> h.each            {|ek, ev|  p [ek  , ev       ]}
> h.each_with_index {|e, idx|  p [e[0], e[1], idx]}
>#      ^_________^      ^_^       ^_^  ^^_^  ^_^
>#           A            B         C   D C    E
>
>

irb(main):012:0> class Hash
irb(main):013:1>   alias_method :orig_each, :each
irb(main):014:1>   def each
irb(main):015:2>     index = 0
irb(main):016:2>     orig_each do |ek, ev|
irb(main):017:3*       yield ek, ev, index
irb(main):018:3>       index += 1
irb(main):019:3>     end
irb(main):020:2>   end
irb(main):021:1> end
=> nil
irb(main):022:0> h = {:a => 1, :b => 2, :c => 3}
=> {:c=>3, :a=>1, :b=>2}
irb(main):023:0> h.each            {|ek, ev|  p [ek  , ev       ]}
[:c, 3]
[:a, 1]
[:b, 2]
=> {:c=>3, :a=>1, :b=>2}
irb(main):026:0> h.each {|ek, ev, idx|  p [ek, ev, idx]}
[:c, 3, 0]
[:a, 1, 1]
[:b, 2, 2]
=> {:c=>3, :a=>1, :b=>2}

This, as you already know, doesn't work with Arrays:
irb(main):027:0> def stuff
irb(main):028:1>   yield 1,2
irb(main):029:1> end
=> nil
irb(main):030:0> stuff {|a| p a}
(irb):30: warning: multiple values for a block parameter (2 for 1)
from (irb):28
[1, 2]
=> nil

But that's being warned about, so I hope that, in the future, 'a' will
be set to 1, instead of [1,2]. (...which would make the above trick work
for Arrays.)

It wouldn't provide automatic "with index" functionality, as your hack
does, but it seems (to me) to be the "cleanest" change to allow you to
implement _with_index methods without polluting the methods list.
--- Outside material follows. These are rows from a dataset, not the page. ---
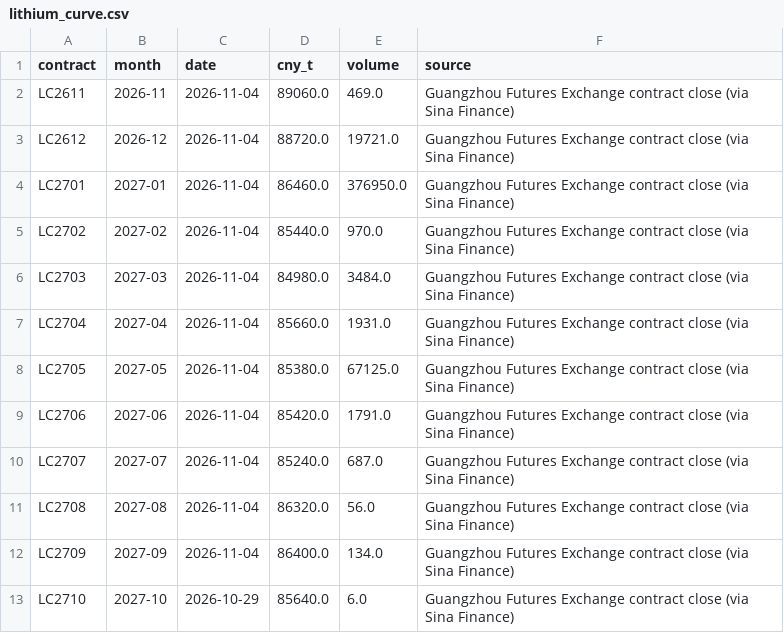
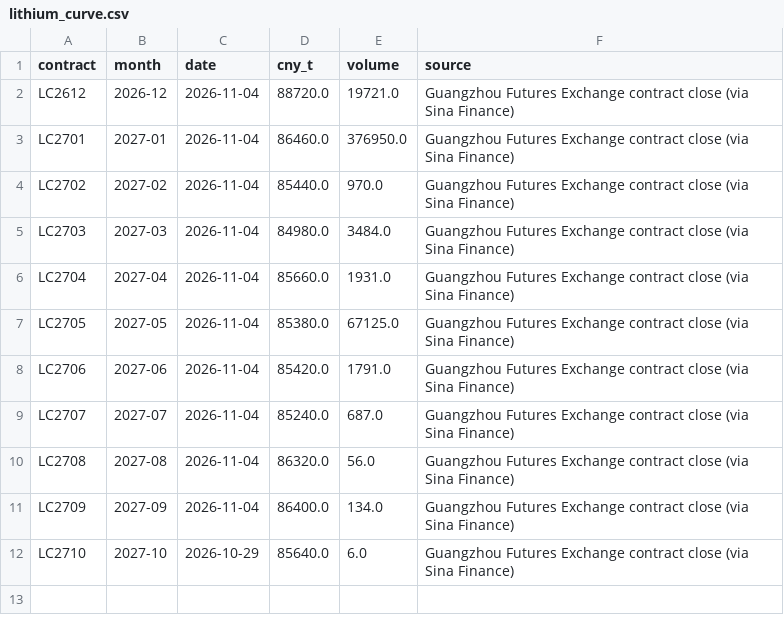
Before and after one commit to battery-business/LeyBatt-Pulse, a CSV file: data/history/lithium_curve.csv, drawn as a sheet; the diff names each change by its address in the sheet, - before the commit and + after, or states it on an @@ line.

```diff
--- a/data/history/lithium_curve.csv
+++ b/data/history/lithium_curve.csv
-row 2: LC2611 | 2026-11 | 2026-11-04 | 89060.0 | 469.0 | Guangzhou Futures Exchange contract close (via Sina Finance)
```
Also changed, not shown: 2 other files.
Sorry if this is a rehash (no pun intended) of stuff covered in the